The remote truck signal is received in a mockup of a Network Operations Center (“The MPEG Network”) using a Fraunhofer prototype MPEG-H Audio and H.264 contribution decoder. The output of the decoder flows through a standard unmodified frame synchronizer and HD-SDI router to the NOC's Master Control position, where the truck signal is switched into recorded programming from a video server under automation control. The system allows all supported audio formats, such as stereo, 5.1 surround, 5.1 + 4H, 7.1 + 4H, and Higher-Order Ambisonics, including static or dynamic objects, to exist simultaneously on broadcast servers with no special preparation. The switched program is then input to a Fraunhofer prototype distribution encoder for transmission to affiliate stations.

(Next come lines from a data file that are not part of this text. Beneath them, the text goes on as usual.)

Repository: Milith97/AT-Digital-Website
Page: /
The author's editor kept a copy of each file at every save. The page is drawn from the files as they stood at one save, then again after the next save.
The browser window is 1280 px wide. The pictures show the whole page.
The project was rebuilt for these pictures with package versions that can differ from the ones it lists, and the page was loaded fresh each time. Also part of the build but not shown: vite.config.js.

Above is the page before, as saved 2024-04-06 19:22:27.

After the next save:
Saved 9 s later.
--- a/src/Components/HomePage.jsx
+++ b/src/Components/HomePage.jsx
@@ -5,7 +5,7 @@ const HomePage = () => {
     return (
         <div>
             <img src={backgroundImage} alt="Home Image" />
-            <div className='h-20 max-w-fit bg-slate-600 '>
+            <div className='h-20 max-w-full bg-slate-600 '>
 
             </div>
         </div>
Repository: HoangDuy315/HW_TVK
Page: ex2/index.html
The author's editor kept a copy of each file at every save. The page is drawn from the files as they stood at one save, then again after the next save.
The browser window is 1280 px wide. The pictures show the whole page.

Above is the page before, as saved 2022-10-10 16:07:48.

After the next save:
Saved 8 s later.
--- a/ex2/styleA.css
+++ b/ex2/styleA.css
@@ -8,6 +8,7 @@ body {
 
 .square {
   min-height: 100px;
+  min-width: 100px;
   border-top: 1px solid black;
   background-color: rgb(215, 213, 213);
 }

A simulated affiliate, WMPG-TV, receives the transport stream from the network with a Fraunhofer prototype distribution decoder. The HD-SDI signal is then fed through a frame synchronizer and input to an HD-SDI router. Stored local commercials are inserted under automation control in the signal to the Fraunhofer emission encoder. The emission encoder output is then fed to a Technicolor set-top box in a simulated consumer living room. The signal from the local affiliate may also be received over an Internet connection by a tablet computer. On-screen displays on both devices allow the viewer to select audio presentations prepared by the broadcaster, or directly control the audio elements within limits set by the broadcaster. Additionally, content may be played on the Fraunhofer prototype 3D Soundbar or a prototype AVR based on the Texas Instruments DA830 DSP.

Broadcaster benefits

Since the MPEG-H Audio system is designed to work over unmodified HD-SDI embedded audio channels, stations can begin implementing MPEG-H Audio features as they choose without changing their internal plant or operating procedures. A four-stage process for broadcasters has been proposed to consider when adopting MPEG-H:

  • Transmission of stereo and surround programming using MPEG-H Audio: This would allow broadcasters to gain the bitrate efficiency and new mobile audio features of MPEG-H Audio without any operational changes.
  • Addition of audio objects for additional languages or alternate commentary, enabling viewers to Hear Your Home Team™ audio or listen to their favorite race driver’s radio.
  • Addition of immersive sound to improve the realism of the sound by adding height channels, Higher-Order Ambisonics, or statically panned objects above the listener.
  • Addition of dynamic audio objects: In contrast to static objects fixed in position, dynamic objects move over time to track video action or provide creative effects. If sound effects are to be panned, for example, a dynamic object can reduce the required bitrate compared to sending a five or nine channel static object.

At NAB, dynamic objects will be used to pan sound effects in the remote truck. The position information for the object in each frame of video will then be sent in the MPEG-H Audio control track channel to the network, then the affiliate, and finally through bit stream metadata to the consumer's set-top box or TV. If the MPEG-H Audio encoder and decoder are connected by an HD-SDI path, network signals can be passed through affiliates with no additional equipment. The control track is only needed to take advantage of MPEG-H Audio’s dynamic audio objects or for agile loudness control or channel assignment. Broadcasters can continue to use a fixed loudness level and channel assignment as they do today without the need for control track information.

This system is based on the latest audio coding standard from MPEG, the organization that develops open international standards for audio and video, including MP3, AAC, HE-AAC, MPEG-2, MPEG-4, MPEG-H, MPEG-DASH, AVC/H.264, and HEVC/H.265. While H.264 was used as the video codec for prototypes since mature implementations are readily available, MPEG-H Audio will also work well with HEVC/H.265 and other video codecs.